On April 19-20, Bay Area community members and groups representing a wide range of stakeholders, including students with criminal records and their families, higher education program administrators, Oakland Mayor Libby Schaaf and other elected officials, local employers Checkr and Uber, workforce development professionals, and social service agencies will gather to discuss barriers to education and employment for students with records and learn about opportunities for record clearing, advocacy, empowerment and coalition building.
The politics, color and income of Oakland is changing rapidly, similar to what happened over in San Francisco, where the population went from 16 percent Black in the 1970s to 3 percent Black and shrinking today. Oakland, like many other largely Black cities, is being plagued by gentrification. Instead of suffering in silence, Timothy Killings, a member of the Northern California People’s Housing Union, invites you to join the collective this Saturday, 12-3 p.m., at the Quilombo Community Center, 2313 San Pablo in West Oakland. Food and child care will be provided and all are invited.
I hope the Black community in the Bay Area will share their stories of that time to finally tell the full story of our key involvement in the 504 sit-in and what came out of it that helped the Black disabled community and the Black community, covering all sides of the story – racism, ableism, a sense of accomplishment, self-pride, empowerment, frustrations etc.

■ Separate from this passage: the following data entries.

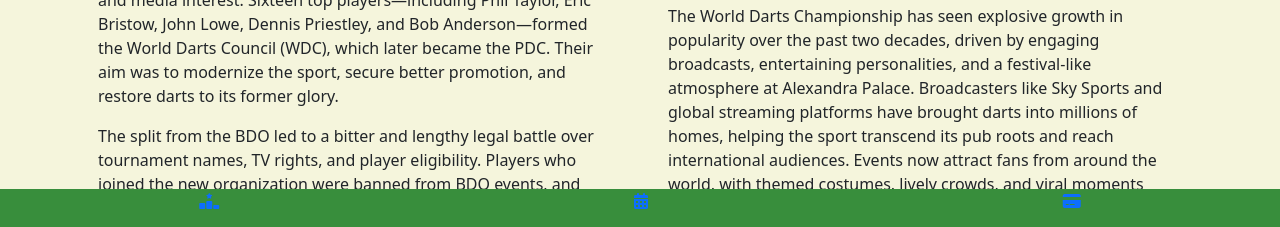
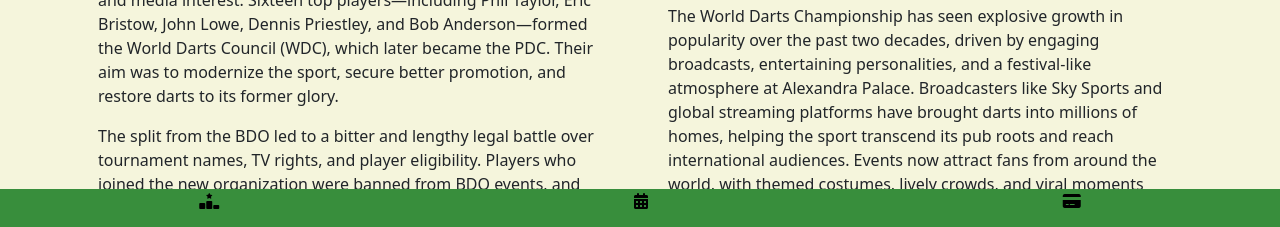
Before and after one commit to joeb-brfc/v2-PDC-World-darts-championship, a plain HTML site: page index.html in a window 1280 px wide. Shown: the part 571-798 px from the top of the page. Drawn offline with nearby package versions, Linux system fonts and the light colour scheme.

Commit message:
review feedback concerning footer foreground/background contrast and make icons more visible with black font

```diff
--- a/assets/css/styles.css
+++ b/assets/css/styles.css
@@ -31,3 +31,7 @@ footer {
       width: 100%;
       background-color: #388e3c; /* Green outer/bull scoring zone color */
 }
+
+#external-links i {
+  color: black; /* Black for external links icons */
+}
```
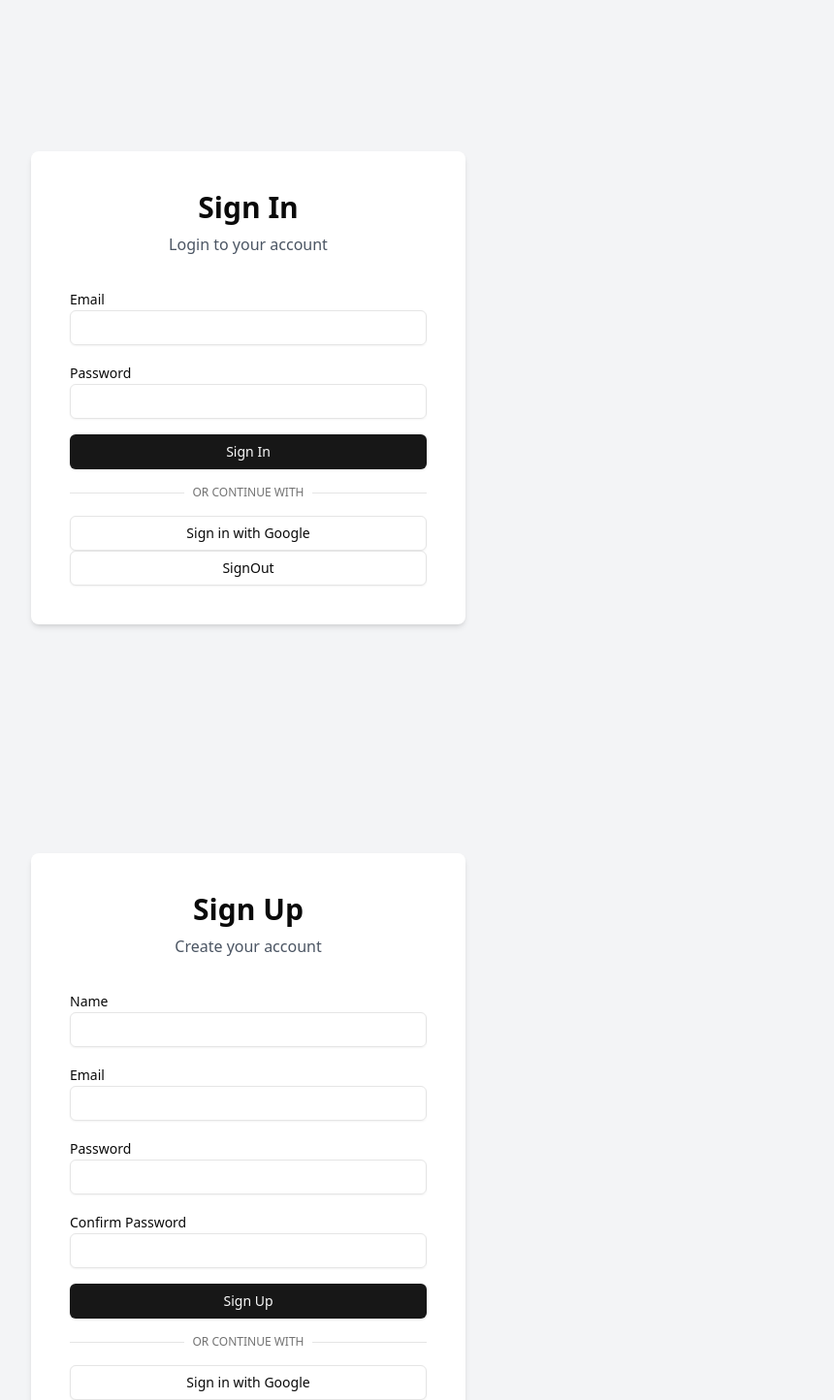
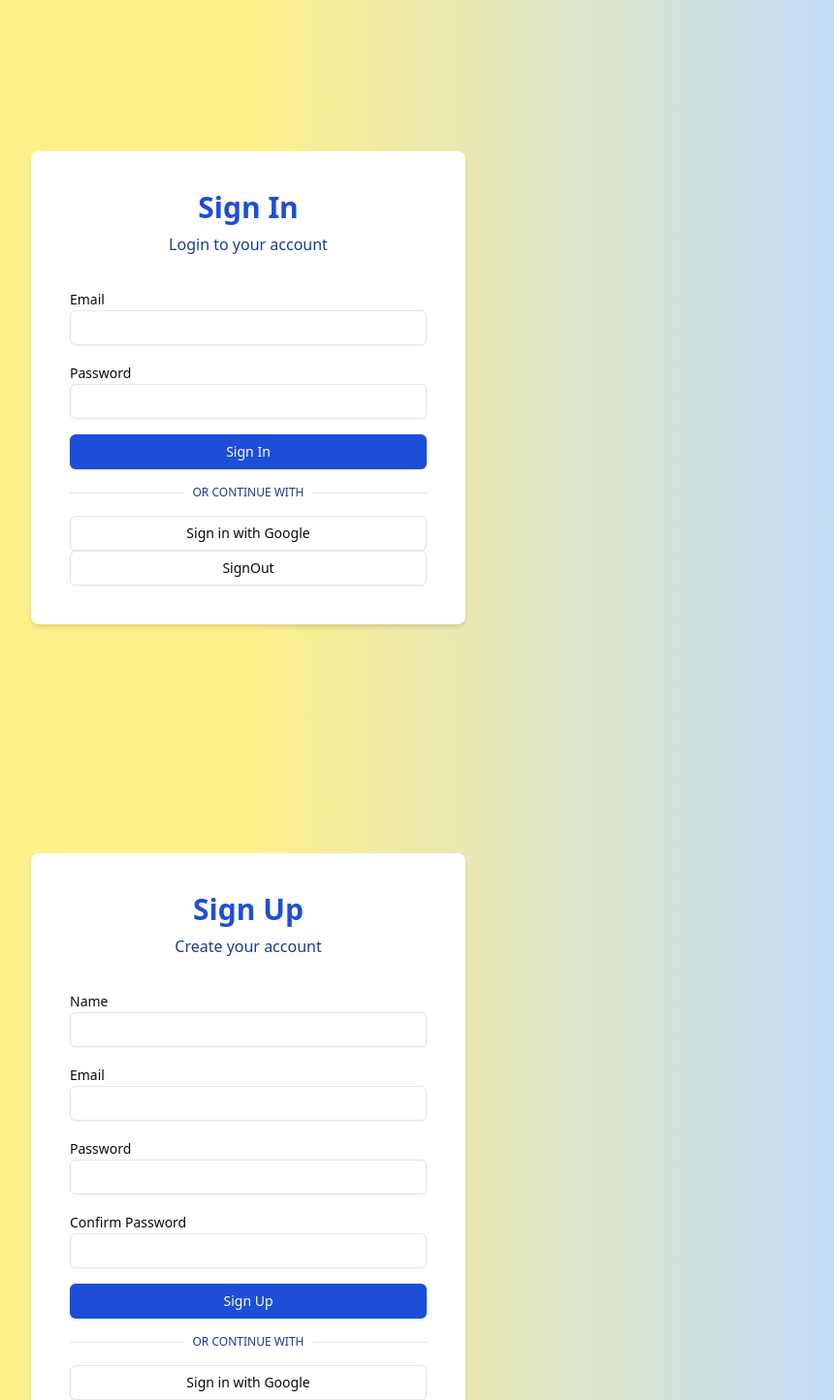
Before and after one commit to Ruvinsara23/Communitylink, a React (Vite) app in the folder client/: page /auth in a window 1280 px wide. Shown: the top 1444 px of the page at 97% size, without its empty margins (384-1244 px from the left). Built offline with nearby package versions, Linux system fonts and the light colour scheme; no server answers.

Commit message:
make some changes

```diff
--- a/client/src/App.jsx
+++ b/client/src/App.jsx
@@ -13,6 +13,7 @@ function App() {
       <div>
         <SignInPage />
         <SignUpPage />
+
       </div>
 
   )
--- a/client/src/components/signInForm/signInForm.jsx
+++ b/client/src/components/signInForm/signInForm.jsx
@@ -77,7 +77,7 @@ const SignInForm = () => {
       />
     </div>
     {passwordError && <p className="text-red-500">{passwordError}</p>}
-    <Button type="submit" className="w-full">Sign In</Button>
+    <Button type="submit" className="w-full bg-blue-700 text-white hover:bg-blue-600 focus-visible:ring-blue-500" >Sign In</Button>
     {""?.message && <p className="text-green-500">{"".message}</p>}
     <div className="relative">
       <div className="absolute inset-0 flex items-center">
@@ -85,7 +85,9 @@ const SignInForm = () => {
       </div>
       <div className="relative flex justify-center text-xs uppercase">
         <span className="bg-background px-2 text-muted-foreground">
+        <div className="w-full text-blue-900 via-purple-900">
           Or continue with
+          </div>
         </span>
       </div>
     </div>
--- a/client/src/components/signInPage/signInPage.jsx
+++ b/client/src/components/signInPage/signInPage.jsx
@@ -3,15 +3,16 @@ import SignInForm from "../signInForm/signInForm"
 
 const SignInPage = () => {
   return (
-    <div className="flex min-h-screen items-center justify-center bg-gray-100">
-    <div className="w-full max-w-md space-y-8 rounded-lg bg-white p-10 shadow-md">
-      <div className="text-center">
-        <h1 className="text-3xl font-bold">Sign In</h1>
-        <p className="mt-2 text-gray-600">Login to your account</p>
-      </div>
-      <SignInForm />
+<div className="flex min-h-screen items-center justify-center bg-gradient-to-r from-yellow-200 via blue-300 via-purple-300 via-yellow-200 via-orange-200 to-blue-200">
+  <div className="w-full max-w-md space-y-8 rounded-lg bg-white p-10 shadow-md">
+    <div className="text-center">
+      <h1 className="text-3xl font-bold text-blue-700">Sign In</h1>
+      <p className="mt-2 text-blue-900 via-purple-900">Login to your account</p>
     </div>
+    <SignInForm />
   </div>
+</div>
+
   )
 }
 
--- a/client/src/components/signUpForm/signUpForm.jsx
+++ b/client/src/components/signUpForm/signUpForm.jsx
@@ -93,15 +93,17 @@ const SignUpForm = () => {
       />
     </div>
     {passwordError && <p className="text-red-500">{passwordError}</p>}
-    <Button type="submit" className="w-full">Sign Up</Button>
+    <Button type="submit" className="w-full bg-blue-700 text-white hover:bg-blue-600 focus-visible:ring-blue-500">Sign Up</Button>
     {""?.message && <p className="text-green-500">{"".message}</p>}
     <div className="relative">
       <div className="absolute inset-0 flex items-center">
-        <span className="w-full border-t" />
+        <span className="w-full border-t " />
       </div>
       <div className="relative flex justify-center text-xs uppercase">
-        <span className="bg-background px-2 text-muted-foreground">
+        <span className="bg-background px-2 text-muted-foreground  ">
+          <div className="w-full text-blue-900 via-purple-900">
           Or continue with
+          </div>
         </span>
       </div>
     </div>
--- a/client/src/components/signUpPage/signUpPage.jsx
+++ b/client/src/components/signUpPage/signUpPage.jsx
@@ -3,15 +3,16 @@ import SignUpForm from '../signUpForm/signUpForm'
 
 const SignUpPage = () => {
   return (
-    <div className="flex min-h-screen items-center justify-center bg-gray-100">
-    <div className="w-full max-w-md space-y-8 rounded-lg bg-white p-10 shadow-md">
-      <div className="text-center">
-        <h1 className="text-3xl font-bold">Sign Up</h1>
-        <p className="mt-2 text-gray-600">Create your account</p>
-      </div>
-      <SignUpForm />
+    <div className="flex min-h-screen items-center justify-center bg-gradient-to-r from-yellow-200 via blue-300 via-purple-300 via-yellow-200 via-orange-200 to-blue-200">
+  <div className="w-full max-w-md space-y-8 rounded-lg bg-white p-10 shadow-md">
+    <div className="text-center">
+      <h1 className="text-3xl font-bold text-blue-700">Sign Up</h1>
+      <p className="mt-2 text-blue-900 via-purple-900">Create your account</p>
     </div>
+    <SignUpForm />
   </div>
+</div>
+
   )
 }
 
```
Also changed, not shown: 1 other file (tests, documents, lock files or other folders).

I’ve provided below some ideas on how to help with this exhibit.
Support for the hunger strike grows with solidarity actions across the U.S. and Canada this past weekend. A series of noise demonstrations outside jails, detention centers and prisons occurred internationally in St. Louis, New York City, Oakland, Los Angeles, Montreal and Kitchener, Ontario.
National Women's History Month's roots go back to March 8, 1857, when women from New York City factories staged a protest over working conditions. International Women's Day was first observed in 1909.
San Francisco has the worst achievement gap in the state of California. With a record high homicide rate, too many young people have been directly affected by violent crime in this city. We need a candidate who can carry out the district's new strategic plan to close the achievement gap.